Maybe. A study in The Journal of the Academy of Nutrition and Dietetics found that those people in the study, (women ages 45 to 65 with high blood pressure) saw an average 5.1% decrease in systolic blood pressure (the top number) and a 6.3% decrease in diastolic pressure. Half ate 22 grams of freeze-dried blueberry powder (equivalent to a cup of blueberries) daily for 8 weeks. The others consumed an identical-looking and tasting placebo. Levels of nitric oxide, known to be involved in relaxing and widening blood vessels increased significantly in the blueberry eaters. There were no significant changes in the placebo group.
The scientists write that the improvement was moderate compared with that of blood pressure medicines. But, they say, eating blueberries in larger amounts or for longer periods could increase the effect.

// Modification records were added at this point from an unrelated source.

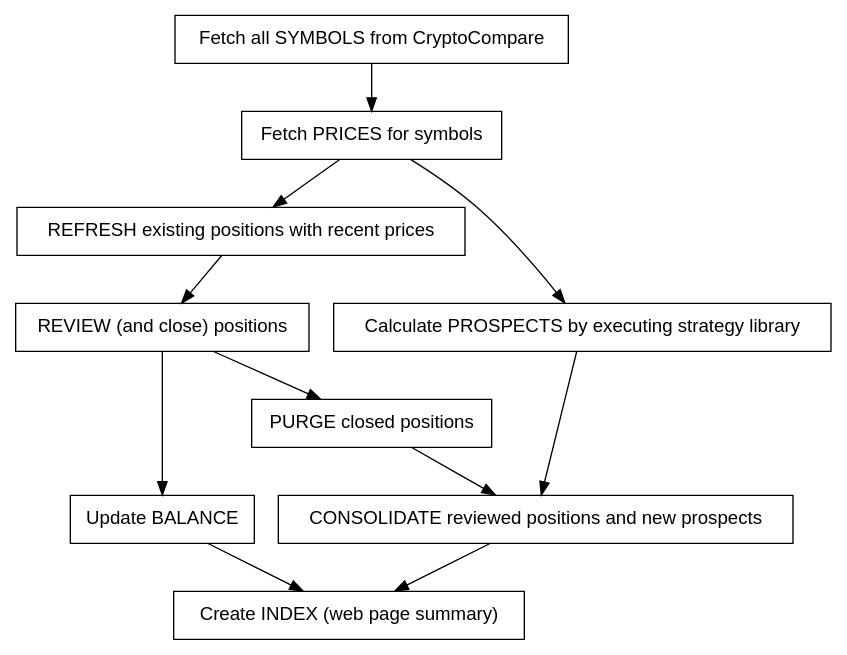
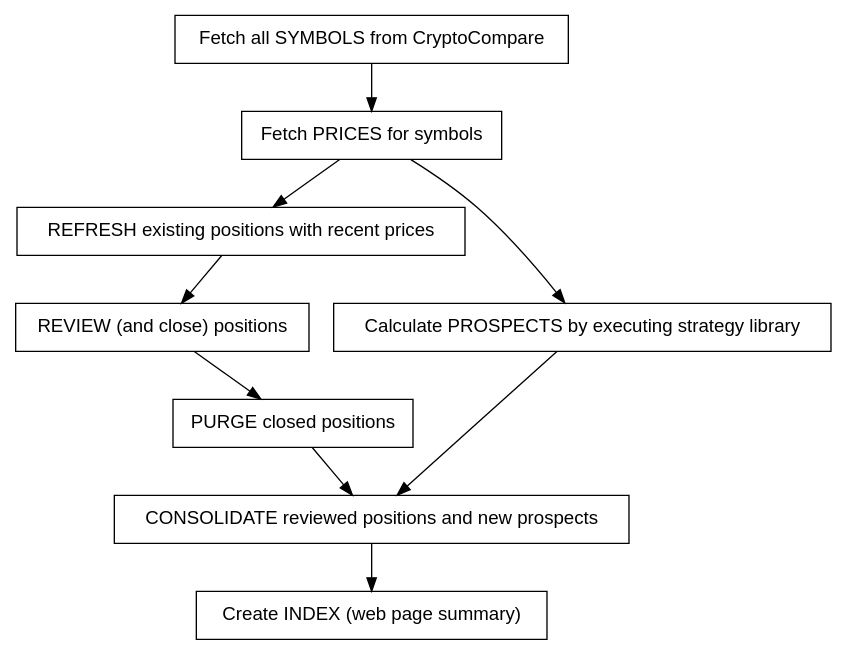
The diagram in doc/handt.dot (deanturpin/handt), drawn with Graphviz before and after one commit. The commit also changed 8 other files, not shown here.

Commit message:
Remove balance calculation and documentation - closes #136

```diff
--- a/doc/handt.dot
+++ b/doc/handt.dot
@@ -1,31 +1,25 @@
 digraph {
 
   node [fontname=Helvetica shape=box]
 
   review [label="REVIEW (and close) positions"]
   purge [label="PURGE closed positions"]
   consolidate [label="CONSOLIDATE reviewed positions and new prospects"]
-  balance [label="Update BALANCE"]
   index [label="Create INDEX (web page summary)"]
   refresh [label= "REFRESH existing positions with recent prices"]
 
   "Fetch all SYMBOLS from CryptoCompare"
     -> "Fetch PRICES for symbols"
     -> refresh
     -> review
 
   "Fetch PRICES for symbols"
     -> "Calculate PROSPECTS by executing strategy library"
     -> consolidate
 
   // Consolidate takes review and new
   review
     -> purge
     -> consolidate
     -> index
-
-  // Balance calculation
-  review
-    -> balance
-    -> index
 }
```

Sarah A. Johnson, the lead author, and a postdoctoral researcher at Florida State University said she saw no reason for people to radically change their diet, but that if they are not eating blueberries, they might want to try them. “There is something very special about the composition of blueberries that is responsible for their effect on blood pressure,” she said. Other fruits and plant extracts have not produced the same result.”